In late 1951 it became known that the Church Commissioners were in discussion with either Billy Butlin or the National Union of Mineworkers with a view to establishing a holiday complex at West Wittering. The Commissioners then owned all the foreshore and coastal farming land from and including East Head and Snowhill Green to the newly built estate at Jolliffe Road south of the main Cakeham Road.


would want at least £22,000 for the area including and bounded by East Head, Coastguard Lane, the playing field (now leased to the village school) and the Car Park Road up to the junction with Pound Road. The Chichester District Council was approached by the West Wittering Parish Council to see if they would help but to no avail, so it was left to the local residents to raise the money themselves. In the event 126 residents subscribed to a new company and the West Wittering Estate Limited was born. In July 1952, the company bought the land above for £20,546.14.9d – including stamp duty and legal fees.

The company's main objectives were then and remain to this day:

the preservation of the beach and waters adjoining the company's land

for the safe and peaceful enjoyment of the public

and

the preservation of the rural and undeveloped nature of the company's

property and its surroundings.

As well as anticipating some return on their investment, the members also looked to the car park to provide sufficient funds to carry out these objectives. The membership has now grown to over 300 and as shares become available they are snapped up by local householders.

Also in July 1952, 48 residents formed a separate company – Cakeham Manor Estate Limited. For the princely sum of £16,062 this company bought 199 acres of coastal farmland, 13 acres of greensward, Cakeham Manor and other properties including the undeveloped plots on East and West Strand, Berry Barn Lane and the two derelict cottages at the entrance. These subscribers did not apparently expect any return on their investment other than rental from the farmland.

In May 1964, East Head was gifted by West Wittering Estate Limited to the County Council who passed it on to the National Trust.

In November 1984 the company entered into a management agreement with English Nature covering all the grazing land between the Car Park Road and Snowhill Creek, all of this area and East Head are now within the Chichester Harbour Conservancy SSSI (site of special scientific interest). For this reason the land is protected from any form of development that could disturb its present rural nature.

In October 1988 the householder shareholders of Cakeham Manor Estate were again approached and sufficient funds were raised by 34 subscribers to buy a further 91 acres of land for £236,000. This is the farmland which separates the urban sprawl of Bracklesham and East Wittering from the main bulk of West Wittering. Here too the subscribers could anticipate no return on their investment so they invested their money solely to safeguard their local area.

In recent years the car park company has invested several hundred thousand pounds in improvements in the facilities and safety there; this programme is a never ending one. The Board of Directors is ever conscious of its responsibility towards what can be as many as 15,000 Sunday visitors and conscious too of the inconvenience caused to local villagers by the sheer volume of cars visiting the car park.

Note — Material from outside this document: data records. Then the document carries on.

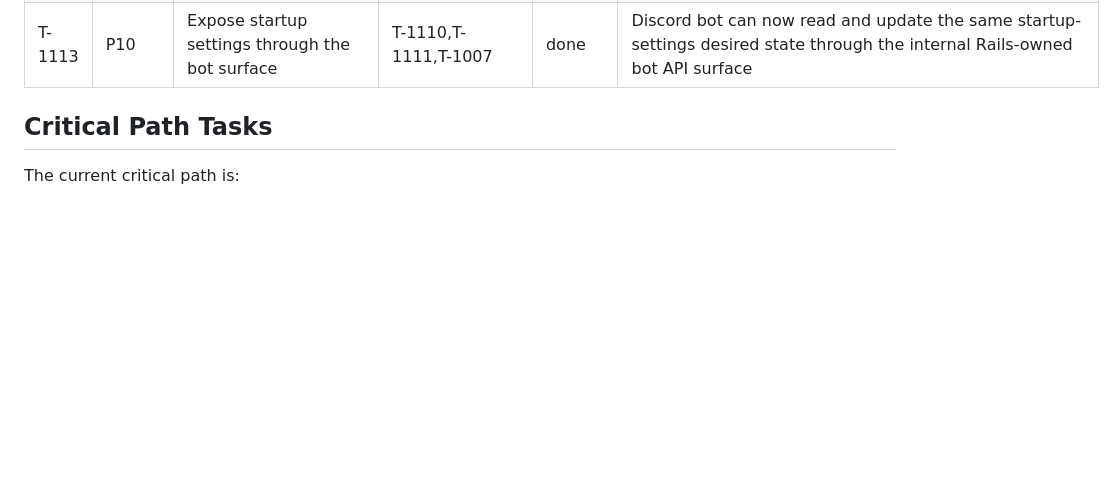
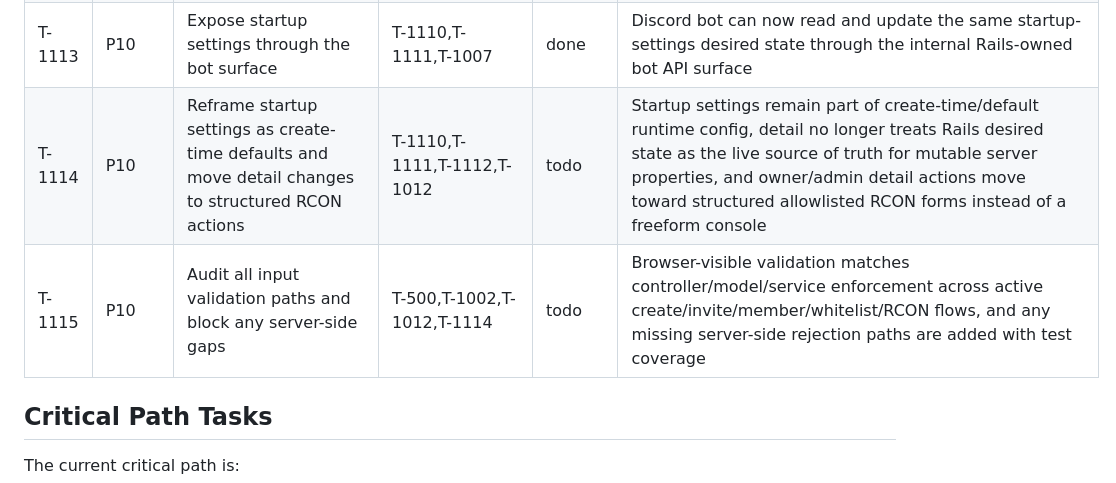
Before and after one commit to TOSUKUi/mc-auto-starting, a Markdown page: docs/task_board.md, the part around the change. Rendered like a GitHub page; blank space fills up the shorter version.

Commit message:
T-1114 T-1115 add startup-settings and validation audit tasks

```diff
--- a/docs/task_board.md
+++ b/docs/task_board.md
@@ -116,6 +116,8 @@
 | T-1111 | P10 | Persist baseline startup settings alongside server desired state | T-1110,T-400 | done | `minecraft_servers` now persists baseline startup settings such as `hardcore`, `difficulty`, `max_players`, `motd`, `pvp`, and `gamemode`, and `MinecraftRuntime` includes them in the managed-container env contract used on create/start/restart |
 | T-1112 | P10 | Add startup settings UI to create/detail flows | T-1110,T-1111,T-500,T-501 | done | Create flow now accepts the baseline startup settings, server detail shows them for visible users, and owner/admin users can update the desired state from detail with enum-like values rendered as `Select` controls plus explicit `hardcore` handling |
 | T-1113 | P10 | Expose startup settings through the bot surface | T-1110,T-1111,T-1007 | done | Discord bot can now read and update the same startup-settings desired state through the internal Rails-owned bot API surface |
+| T-1114 | P10 | Reframe startup settings as create-time defaults and move detail changes to structured RCON actions | T-1110,T-1111,T-1112,T-1012 | todo | Startup settings remain part of create-time/default runtime config, detail no longer treats Rails desired state as the live source of truth for mutable server properties, and owner/admin detail actions move toward structured allowlisted RCON forms instead of a freeform console |
+| T-1115 | P10 | Audit all input validation paths and block any server-side gaps | T-500,T-1002,T-1012,T-1114 | todo | Browser-visible validation matches controller/model/service enforcement across active create/invite/member/whitelist/RCON flows, and any missing server-side rejection paths are added with test coverage |
 
 ## Critical Path Tasks
 
```
Also changed, not shown: AGENTS.md (+2 -0 lines), docs/context_map.md (+2 -0 lines).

A small group of local residents, headed by Phillip Whitehead (founder of Whiteheads, Chartered Surveyors in Chichester – now GA) and John Widdows (senior partner of Thomas Eggar, Solicitors) formed the 'West Wittering Preservation Trust' in an attempt to protect the land associated with the car park. The car park had been running as a successful commercial venture since the early 1920's and it was assessed that the Commissioners